It's a step toward curing baldness with stem cells made from a person's own skin.
Bald? A team of stem cell scientists has made an advance that’s a step toward being able to regrow your own natural hair, using samples of your skin.
Hairs Grown from Epithelial Stem Cells
The scientists took adult human skin cells and transformed them into a particular type of cell that people lose when they lose their hair, called epithelial stem cells. This is the first time scientists have been able to make epithelial stem cells from adult cells. After creating the epithelial stem cells, the scientists transferred them onto the skin of mice, which then grew human skin, human hair follicles, and the beginnings of human hairs.

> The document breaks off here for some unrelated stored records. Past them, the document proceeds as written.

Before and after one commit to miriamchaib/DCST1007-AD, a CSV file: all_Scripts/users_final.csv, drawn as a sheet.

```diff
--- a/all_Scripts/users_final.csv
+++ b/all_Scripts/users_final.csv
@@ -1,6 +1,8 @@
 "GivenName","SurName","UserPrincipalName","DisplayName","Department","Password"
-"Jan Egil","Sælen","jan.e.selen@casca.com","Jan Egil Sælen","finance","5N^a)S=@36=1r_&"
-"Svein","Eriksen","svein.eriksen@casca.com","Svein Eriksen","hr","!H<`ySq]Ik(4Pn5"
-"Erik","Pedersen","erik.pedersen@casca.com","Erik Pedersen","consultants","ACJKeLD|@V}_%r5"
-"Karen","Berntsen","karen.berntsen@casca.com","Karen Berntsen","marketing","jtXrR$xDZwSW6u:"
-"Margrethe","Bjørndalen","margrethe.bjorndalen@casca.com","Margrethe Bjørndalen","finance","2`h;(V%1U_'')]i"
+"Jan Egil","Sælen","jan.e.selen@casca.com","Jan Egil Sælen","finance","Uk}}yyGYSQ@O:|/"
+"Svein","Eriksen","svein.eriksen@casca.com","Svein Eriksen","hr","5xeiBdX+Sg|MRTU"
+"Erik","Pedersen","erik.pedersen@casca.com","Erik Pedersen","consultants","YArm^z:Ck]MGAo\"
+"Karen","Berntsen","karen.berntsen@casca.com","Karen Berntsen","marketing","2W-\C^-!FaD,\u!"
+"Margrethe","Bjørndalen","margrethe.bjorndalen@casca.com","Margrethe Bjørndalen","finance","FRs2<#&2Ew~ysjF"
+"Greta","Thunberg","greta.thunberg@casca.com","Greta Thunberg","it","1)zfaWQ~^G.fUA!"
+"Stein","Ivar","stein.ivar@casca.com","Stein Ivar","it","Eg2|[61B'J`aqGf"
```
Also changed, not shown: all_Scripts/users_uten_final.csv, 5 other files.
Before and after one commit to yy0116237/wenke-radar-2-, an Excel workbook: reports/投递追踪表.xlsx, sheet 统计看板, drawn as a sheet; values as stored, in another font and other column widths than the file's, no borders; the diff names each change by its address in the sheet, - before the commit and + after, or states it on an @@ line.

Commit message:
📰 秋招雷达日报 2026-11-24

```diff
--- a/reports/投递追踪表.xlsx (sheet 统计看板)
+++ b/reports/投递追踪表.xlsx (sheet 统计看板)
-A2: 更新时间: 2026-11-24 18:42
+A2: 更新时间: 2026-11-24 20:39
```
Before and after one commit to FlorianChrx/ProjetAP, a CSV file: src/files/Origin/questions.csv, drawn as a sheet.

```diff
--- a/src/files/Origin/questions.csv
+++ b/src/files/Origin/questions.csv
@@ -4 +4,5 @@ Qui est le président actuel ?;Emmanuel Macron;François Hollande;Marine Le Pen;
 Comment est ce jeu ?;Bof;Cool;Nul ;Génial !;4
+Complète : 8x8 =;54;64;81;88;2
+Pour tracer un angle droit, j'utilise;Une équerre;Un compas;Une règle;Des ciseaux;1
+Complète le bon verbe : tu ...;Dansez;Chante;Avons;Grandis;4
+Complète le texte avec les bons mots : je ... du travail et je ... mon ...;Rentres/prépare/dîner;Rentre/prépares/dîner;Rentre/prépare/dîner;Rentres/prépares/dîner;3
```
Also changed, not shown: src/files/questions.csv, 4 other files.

The whole journey from skin cell to epithelial stem cell takes, broadly, two steps. First, the scientists, a team from the University of Pennsylvania and the New Jersey Institute of Technology, transformed adult skin cells into pluripotent stem cells. Pluripotent stem cells are those powerful, early-stage stem cells that are found in developing embryos. Scientists figured out how to make them from adult cells in 2004 and have been refining their techniques since. From there, the Pennsylvania-New Jersey team guided the pluripotent stem cells into becoming epithelial stem cells by controlling when they fed the cells certain chemicals called growth factors.
What’s next? The research team’s leading scientist, dermatology researcher Xiaowei Xu, told HealthDay there’s a second type of skin cell that people lose when they lose their hair… and no one has yet discovered how to make that.
Xu and his team published their work yesterday in the journal Nature Communications.